Chemical communication plays an important role in survival and reproductive success in mammalian species. In the present study, we examined the ontogenetic pattern of behavioral responses of male giant pandas ( Ailuropoda melanoleuca

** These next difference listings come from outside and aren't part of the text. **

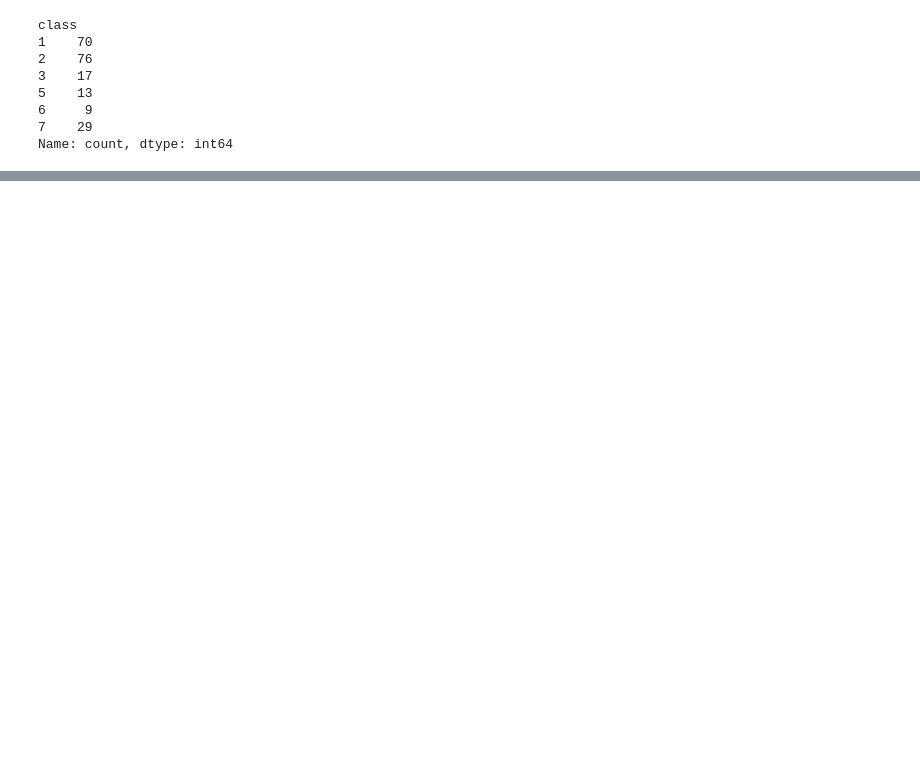
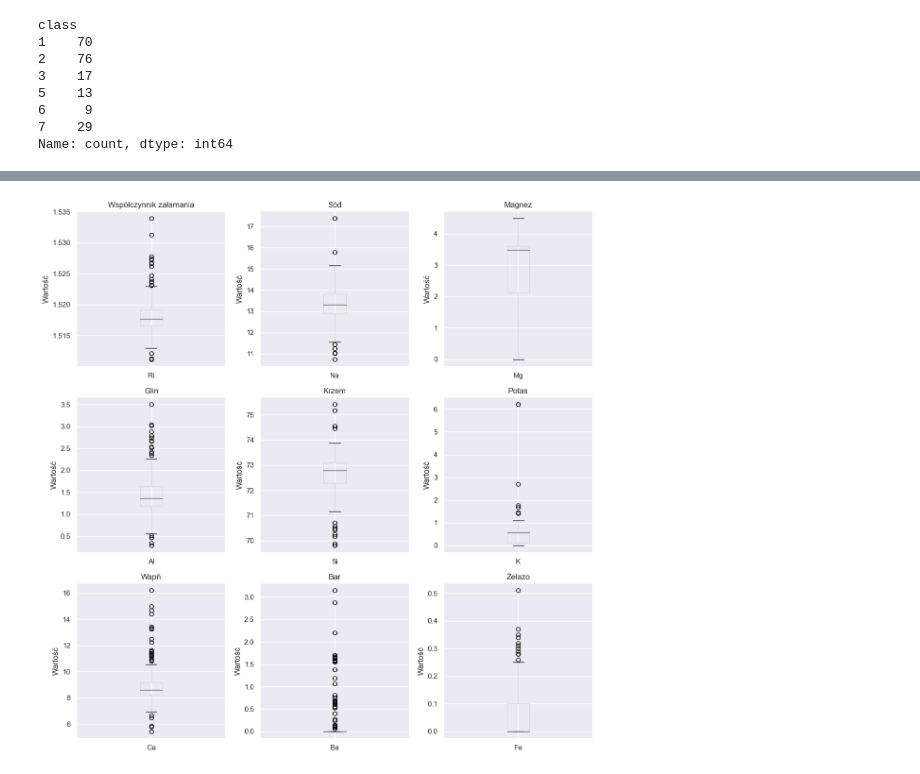
Before and after one commit to jakubzehner/ArtificialIntelligenceWUST, a Jupyter notebook: Project4/glassML.ipynb, the cells around one changed output, grey strips where cells are left out. Saved outputs shown, nothing was run; the diff lists cells and outputs as text; code cells hidden in the pictures; blank space fills up the shorter version.

Commit message:
data exploration

```diff
--- a/Project4/glassML.ipynb
+++ b/Project4/glassML.ipynb
@@ -109,0 +132,13 @@ Name: count, dtype: int64
+# %%
+fig, axes = plt.subplots(nrows=3, ncols=3, figsize=(12, 12))
+
+for i, column in enumerate(data_cols):
+    ax = axes[i // 3, i % 3]
+    dataset.boxplot(column=[column], ax=ax)
+    ax.set_title(f'{data_cols_names[column].capitalize()}')
+    ax.set_ylabel('Wartość')
+
+plt.tight_layout()
+plt.show()
+# %% [output]
+[figure, added]
```
Also changed, not shown: parts of 9 cells of this notebook.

) to urine odors of conspecific individuals. Our data showed that exposure to the urine of adult females induced a significant increase in sniffing and environmental sniffing/licking behaviors, but a decrease in biting behavior, in males. Males of different ages displayed specific behaviors to female urine odors. Adult males spent more time licking than juvenile and sub-adult males. Further, sub-adult and adult males displayed high levels of environmental sniffing/licking, which was absent in the juvenile males. Juvenile males displayed scent rubbing behavior significantly more frequently than sub-adult and adult males, and also spent more time showing biting behavior than sub-adult males. Finally, juvenile and sub-adult males showed no difference in response to female and male urine odors. Together, these data suggest that chemosensory cues from conspecific urines induce age-specific responses in male giant pandas.